__WORK REQUIRED__: Every entry should be copied exactly, with nothing added or dropped.

⁂

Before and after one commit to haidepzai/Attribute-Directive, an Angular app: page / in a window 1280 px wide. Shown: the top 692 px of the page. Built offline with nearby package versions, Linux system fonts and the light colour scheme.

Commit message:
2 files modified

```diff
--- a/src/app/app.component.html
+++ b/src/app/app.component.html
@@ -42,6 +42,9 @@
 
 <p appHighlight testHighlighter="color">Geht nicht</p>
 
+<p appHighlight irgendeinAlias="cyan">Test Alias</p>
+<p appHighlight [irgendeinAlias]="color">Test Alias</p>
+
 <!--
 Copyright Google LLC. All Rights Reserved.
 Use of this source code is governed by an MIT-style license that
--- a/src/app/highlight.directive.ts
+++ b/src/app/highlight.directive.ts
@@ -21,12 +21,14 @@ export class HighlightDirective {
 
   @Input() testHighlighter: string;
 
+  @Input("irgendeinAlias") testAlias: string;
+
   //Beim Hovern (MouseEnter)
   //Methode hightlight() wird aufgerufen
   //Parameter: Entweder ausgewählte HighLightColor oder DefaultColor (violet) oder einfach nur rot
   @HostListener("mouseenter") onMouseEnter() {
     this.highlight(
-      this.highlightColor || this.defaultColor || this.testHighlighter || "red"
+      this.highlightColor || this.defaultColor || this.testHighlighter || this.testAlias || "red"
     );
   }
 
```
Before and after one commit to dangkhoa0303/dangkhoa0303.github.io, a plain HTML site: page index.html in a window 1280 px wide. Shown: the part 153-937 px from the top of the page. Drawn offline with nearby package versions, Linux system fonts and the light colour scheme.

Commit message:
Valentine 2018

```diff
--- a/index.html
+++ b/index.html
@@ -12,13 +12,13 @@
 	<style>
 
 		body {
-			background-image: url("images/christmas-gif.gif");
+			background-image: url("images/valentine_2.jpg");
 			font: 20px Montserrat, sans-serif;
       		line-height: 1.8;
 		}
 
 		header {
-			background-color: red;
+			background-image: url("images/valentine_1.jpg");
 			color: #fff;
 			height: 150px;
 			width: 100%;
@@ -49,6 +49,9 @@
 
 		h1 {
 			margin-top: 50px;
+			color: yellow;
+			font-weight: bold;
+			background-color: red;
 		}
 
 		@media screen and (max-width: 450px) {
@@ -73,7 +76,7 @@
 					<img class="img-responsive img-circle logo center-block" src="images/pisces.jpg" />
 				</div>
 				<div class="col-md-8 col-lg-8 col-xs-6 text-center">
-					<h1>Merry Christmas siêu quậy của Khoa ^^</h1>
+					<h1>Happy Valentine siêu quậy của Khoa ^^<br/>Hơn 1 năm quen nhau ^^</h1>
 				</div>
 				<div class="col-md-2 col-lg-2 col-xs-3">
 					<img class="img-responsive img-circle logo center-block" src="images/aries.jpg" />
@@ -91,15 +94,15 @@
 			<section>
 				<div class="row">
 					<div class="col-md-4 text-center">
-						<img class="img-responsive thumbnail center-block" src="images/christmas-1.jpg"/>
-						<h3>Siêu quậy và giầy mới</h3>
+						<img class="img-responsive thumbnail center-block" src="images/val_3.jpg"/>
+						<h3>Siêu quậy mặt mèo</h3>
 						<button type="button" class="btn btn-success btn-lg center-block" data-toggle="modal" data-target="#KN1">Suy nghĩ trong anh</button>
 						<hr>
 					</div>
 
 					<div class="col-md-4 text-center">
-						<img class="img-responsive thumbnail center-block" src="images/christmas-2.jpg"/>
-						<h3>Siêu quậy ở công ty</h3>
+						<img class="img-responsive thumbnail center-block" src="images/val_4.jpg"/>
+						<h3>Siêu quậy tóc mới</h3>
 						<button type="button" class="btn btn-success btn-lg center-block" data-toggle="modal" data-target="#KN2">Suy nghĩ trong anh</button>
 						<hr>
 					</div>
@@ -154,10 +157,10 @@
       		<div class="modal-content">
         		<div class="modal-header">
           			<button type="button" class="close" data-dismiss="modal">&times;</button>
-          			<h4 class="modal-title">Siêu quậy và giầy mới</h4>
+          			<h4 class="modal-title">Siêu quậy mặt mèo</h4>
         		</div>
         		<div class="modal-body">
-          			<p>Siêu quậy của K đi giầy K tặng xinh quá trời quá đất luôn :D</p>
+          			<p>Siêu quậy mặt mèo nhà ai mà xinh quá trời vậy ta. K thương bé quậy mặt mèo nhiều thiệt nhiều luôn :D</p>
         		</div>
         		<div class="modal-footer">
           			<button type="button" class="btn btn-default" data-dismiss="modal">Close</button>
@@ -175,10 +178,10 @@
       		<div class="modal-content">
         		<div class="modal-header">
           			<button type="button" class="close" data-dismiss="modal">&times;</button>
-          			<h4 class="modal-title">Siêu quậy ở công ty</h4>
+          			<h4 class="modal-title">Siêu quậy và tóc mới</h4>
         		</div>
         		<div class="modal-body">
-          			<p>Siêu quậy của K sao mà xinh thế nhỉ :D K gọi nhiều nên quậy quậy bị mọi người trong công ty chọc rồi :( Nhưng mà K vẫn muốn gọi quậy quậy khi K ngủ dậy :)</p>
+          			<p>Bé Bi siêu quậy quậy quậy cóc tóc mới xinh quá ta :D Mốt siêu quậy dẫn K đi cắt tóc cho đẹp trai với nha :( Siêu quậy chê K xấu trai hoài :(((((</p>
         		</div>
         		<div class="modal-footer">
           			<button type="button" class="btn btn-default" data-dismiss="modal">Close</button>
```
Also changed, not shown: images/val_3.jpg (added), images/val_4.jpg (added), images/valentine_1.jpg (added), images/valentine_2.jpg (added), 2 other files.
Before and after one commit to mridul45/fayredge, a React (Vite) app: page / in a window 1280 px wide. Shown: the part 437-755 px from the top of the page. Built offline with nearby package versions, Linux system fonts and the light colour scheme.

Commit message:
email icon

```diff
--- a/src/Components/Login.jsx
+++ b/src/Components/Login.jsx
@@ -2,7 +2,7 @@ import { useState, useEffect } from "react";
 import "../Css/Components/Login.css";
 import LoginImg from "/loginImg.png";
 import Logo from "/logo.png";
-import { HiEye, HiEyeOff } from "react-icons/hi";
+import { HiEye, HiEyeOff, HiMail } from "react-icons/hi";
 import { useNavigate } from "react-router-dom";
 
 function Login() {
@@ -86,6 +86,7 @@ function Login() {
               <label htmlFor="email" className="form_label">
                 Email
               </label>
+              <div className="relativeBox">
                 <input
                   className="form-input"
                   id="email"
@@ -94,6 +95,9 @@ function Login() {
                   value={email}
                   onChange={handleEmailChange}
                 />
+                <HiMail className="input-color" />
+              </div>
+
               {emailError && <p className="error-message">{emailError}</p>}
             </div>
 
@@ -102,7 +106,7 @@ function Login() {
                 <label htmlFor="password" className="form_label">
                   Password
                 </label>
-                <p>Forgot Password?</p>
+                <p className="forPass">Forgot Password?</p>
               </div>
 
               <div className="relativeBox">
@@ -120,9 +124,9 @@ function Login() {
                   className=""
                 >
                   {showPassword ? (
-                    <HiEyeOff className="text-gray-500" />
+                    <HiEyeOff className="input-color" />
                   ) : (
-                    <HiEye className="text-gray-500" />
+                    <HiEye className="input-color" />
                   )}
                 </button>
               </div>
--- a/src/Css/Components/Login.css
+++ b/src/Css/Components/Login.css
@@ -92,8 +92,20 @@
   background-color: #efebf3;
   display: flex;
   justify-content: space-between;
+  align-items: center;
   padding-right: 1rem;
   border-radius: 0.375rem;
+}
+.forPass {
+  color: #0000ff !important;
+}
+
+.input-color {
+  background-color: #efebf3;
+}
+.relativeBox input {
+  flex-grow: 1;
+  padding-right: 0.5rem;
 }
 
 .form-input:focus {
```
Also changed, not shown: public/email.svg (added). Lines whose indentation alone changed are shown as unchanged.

⁂

__RESPONSE TO THE EXERCISE__:
Before and after one commit to haidepzai/Attribute-Directive, an Angular app: page / in a window 1280 px wide. Shown: the top 692 px of the page. Built offline with nearby package versions, Linux system fonts and the light colour scheme.

Commit message:
2 files modified

```diff
--- a/src/app/app.component.html
+++ b/src/app/app.component.html
@@ -42,6 +42,9 @@
 
 <p appHighlight testHighlighter="color">Geht nicht</p>
 
+<p appHighlight irgendeinAlias="cyan">Test Alias</p>
+<p appHighlight [irgendeinAlias]="color">Test Alias</p>
+
 <!--
 Copyright Google LLC. All Rights Reserved.
 Use of this source code is governed by an MIT-style license that
--- a/src/app/highlight.directive.ts
+++ b/src/app/highlight.directive.ts
@@ -21,12 +21,14 @@ export class HighlightDirective {
 
   @Input() testHighlighter: string;
 
+  @Input("irgendeinAlias") testAlias: string;
+
   //Beim Hovern (MouseEnter)
   //Methode hightlight() wird aufgerufen
   //Parameter: Entweder ausgewählte HighLightColor oder DefaultColor (violet) oder einfach nur rot
   @HostListener("mouseenter") onMouseEnter() {
     this.highlight(
-      this.highlightColor || this.defaultColor || this.testHighlighter || "red"
+      this.highlightColor || this.defaultColor || this.testHighlighter || this.testAlias || "red"
     );
   }
 
```
Before and after one commit to dangkhoa0303/dangkhoa0303.github.io, a plain HTML site: page index.html in a window 1280 px wide. Shown: the part 153-937 px from the top of the page. Drawn offline with nearby package versions, Linux system fonts and the light colour scheme.

Commit message:
Valentine 2018

```diff
--- a/index.html
+++ b/index.html
@@ -12,13 +12,13 @@
 	<style>
 
 		body {
-			background-image: url("images/christmas-gif.gif");
+			background-image: url("images/valentine_2.jpg");
 			font: 20px Montserrat, sans-serif;
       		line-height: 1.8;
 		}
 
 		header {
-			background-color: red;
+			background-image: url("images/valentine_1.jpg");
 			color: #fff;
 			height: 150px;
 			width: 100%;
@@ -49,6 +49,9 @@
 
 		h1 {
 			margin-top: 50px;
+			color: yellow;
+			font-weight: bold;
+			background-color: red;
 		}
 
 		@media screen and (max-width: 450px) {
@@ -73,7 +76,7 @@
 					<img class="img-responsive img-circle logo center-block" src="images/pisces.jpg" />
 				</div>
 				<div class="col-md-8 col-lg-8 col-xs-6 text-center">
-					<h1>Merry Christmas siêu quậy của Khoa ^^</h1>
+					<h1>Happy Valentine siêu quậy của Khoa ^^<br/>Hơn 1 năm quen nhau ^^</h1>
 				</div>
 				<div class="col-md-2 col-lg-2 col-xs-3">
 					<img class="img-responsive img-circle logo center-block" src="images/aries.jpg" />
@@ -91,15 +94,15 @@
 			<section>
 				<div class="row">
 					<div class="col-md-4 text-center">
-						<img class="img-responsive thumbnail center-block" src="images/christmas-1.jpg"/>
-						<h3>Siêu quậy và giầy mới</h3>
+						<img class="img-responsive thumbnail center-block" src="images/val_3.jpg"/>
+						<h3>Siêu quậy mặt mèo</h3>
 						<button type="button" class="btn btn-success btn-lg center-block" data-toggle="modal" data-target="#KN1">Suy nghĩ trong anh</button>
 						<hr>
 					</div>
 
 					<div class="col-md-4 text-center">
-						<img class="img-responsive thumbnail center-block" src="images/christmas-2.jpg"/>
-						<h3>Siêu quậy ở công ty</h3>
+						<img class="img-responsive thumbnail center-block" src="images/val_4.jpg"/>
+						<h3>Siêu quậy tóc mới</h3>
 						<button type="button" class="btn btn-success btn-lg center-block" data-toggle="modal" data-target="#KN2">Suy nghĩ trong anh</button>
 						<hr>
 					</div>
@@ -154,10 +157,10 @@
       		<div class="modal-content">
         		<div class="modal-header">
           			<button type="button" class="close" data-dismiss="modal">&times;</button>
-          			<h4 class="modal-title">Siêu quậy và giầy mới</h4>
+          			<h4 class="modal-title">Siêu quậy mặt mèo</h4>
         		</div>
         		<div class="modal-body">
-          			<p>Siêu quậy của K đi giầy K tặng xinh quá trời quá đất luôn :D</p>
+          			<p>Siêu quậy mặt mèo nhà ai mà xinh quá trời vậy ta. K thương bé quậy mặt mèo nhiều thiệt nhiều luôn :D</p>
         		</div>
         		<div class="modal-footer">
           			<button type="button" class="btn btn-default" data-dismiss="modal">Close</button>
@@ -175,10 +178,10 @@
       		<div class="modal-content">
         		<div class="modal-header">
           			<button type="button" class="close" data-dismiss="modal">&times;</button>
-          			<h4 class="modal-title">Siêu quậy ở công ty</h4>
+          			<h4 class="modal-title">Siêu quậy và tóc mới</h4>
         		</div>
         		<div class="modal-body">
-          			<p>Siêu quậy của K sao mà xinh thế nhỉ :D K gọi nhiều nên quậy quậy bị mọi người trong công ty chọc rồi :( Nhưng mà K vẫn muốn gọi quậy quậy khi K ngủ dậy :)</p>
+          			<p>Bé Bi siêu quậy quậy quậy cóc tóc mới xinh quá ta :D Mốt siêu quậy dẫn K đi cắt tóc cho đẹp trai với nha :( Siêu quậy chê K xấu trai hoài :(((((</p>
         		</div>
         		<div class="modal-footer">
           			<button type="button" class="btn btn-default" data-dismiss="modal">Close</button>
```
Also changed, not shown: images/val_3.jpg (added), images/val_4.jpg (added), images/valentine_1.jpg (added), images/valentine_2.jpg (added), 2 other files.
Before and after one commit to mridul45/fayredge, a React (Vite) app: page / in a window 1280 px wide. Shown: the part 437-755 px from the top of the page. Built offline with nearby package versions, Linux system fonts and the light colour scheme.

Commit message:
email icon

```diff
--- a/src/Components/Login.jsx
+++ b/src/Components/Login.jsx
@@ -2,7 +2,7 @@ import { useState, useEffect } from "react";
 import "../Css/Components/Login.css";
 import LoginImg from "/loginImg.png";
 import Logo from "/logo.png";
-import { HiEye, HiEyeOff } from "react-icons/hi";
+import { HiEye, HiEyeOff, HiMail } from "react-icons/hi";
 import { useNavigate } from "react-router-dom";
 
 function Login() {
@@ -86,6 +86,7 @@ function Login() {
               <label htmlFor="email" className="form_label">
                 Email
               </label>
+              <div className="relativeBox">
                 <input
                   className="form-input"
                   id="email"
@@ -94,6 +95,9 @@ function Login() {
                   value={email}
                   onChange={handleEmailChange}
                 />
+                <HiMail className="input-color" />
+              </div>
+
               {emailError && <p className="error-message">{emailError}</p>}
             </div>
 
@@ -102,7 +106,7 @@ function Login() {
                 <label htmlFor="password" className="form_label">
                   Password
                 </label>
-                <p>Forgot Password?</p>
+                <p className="forPass">Forgot Password?</p>
               </div>
 
               <div className="relativeBox">
@@ -120,9 +124,9 @@ function Login() {
                   className=""
                 >
                   {showPassword ? (
-                    <HiEyeOff className="text-gray-500" />
+                    <HiEyeOff className="input-color" />
                   ) : (
-                    <HiEye className="text-gray-500" />
+                    <HiEye className="input-color" />
                   )}
                 </button>
               </div>
--- a/src/Css/Components/Login.css
+++ b/src/Css/Components/Login.css
@@ -92,8 +92,20 @@
   background-color: #efebf3;
   display: flex;
   justify-content: space-between;
+  align-items: center;
   padding-right: 1rem;
   border-radius: 0.375rem;
+}
+.forPass {
+  color: #0000ff !important;
+}
+
+.input-color {
+  background-color: #efebf3;
+}
+.relativeBox input {
+  flex-grow: 1;
+  padding-right: 0.5rem;
 }
 
 .form-input:focus {
```
Also changed, not shown: public/email.svg (added). Lines whose indentation alone changed are shown as unchanged.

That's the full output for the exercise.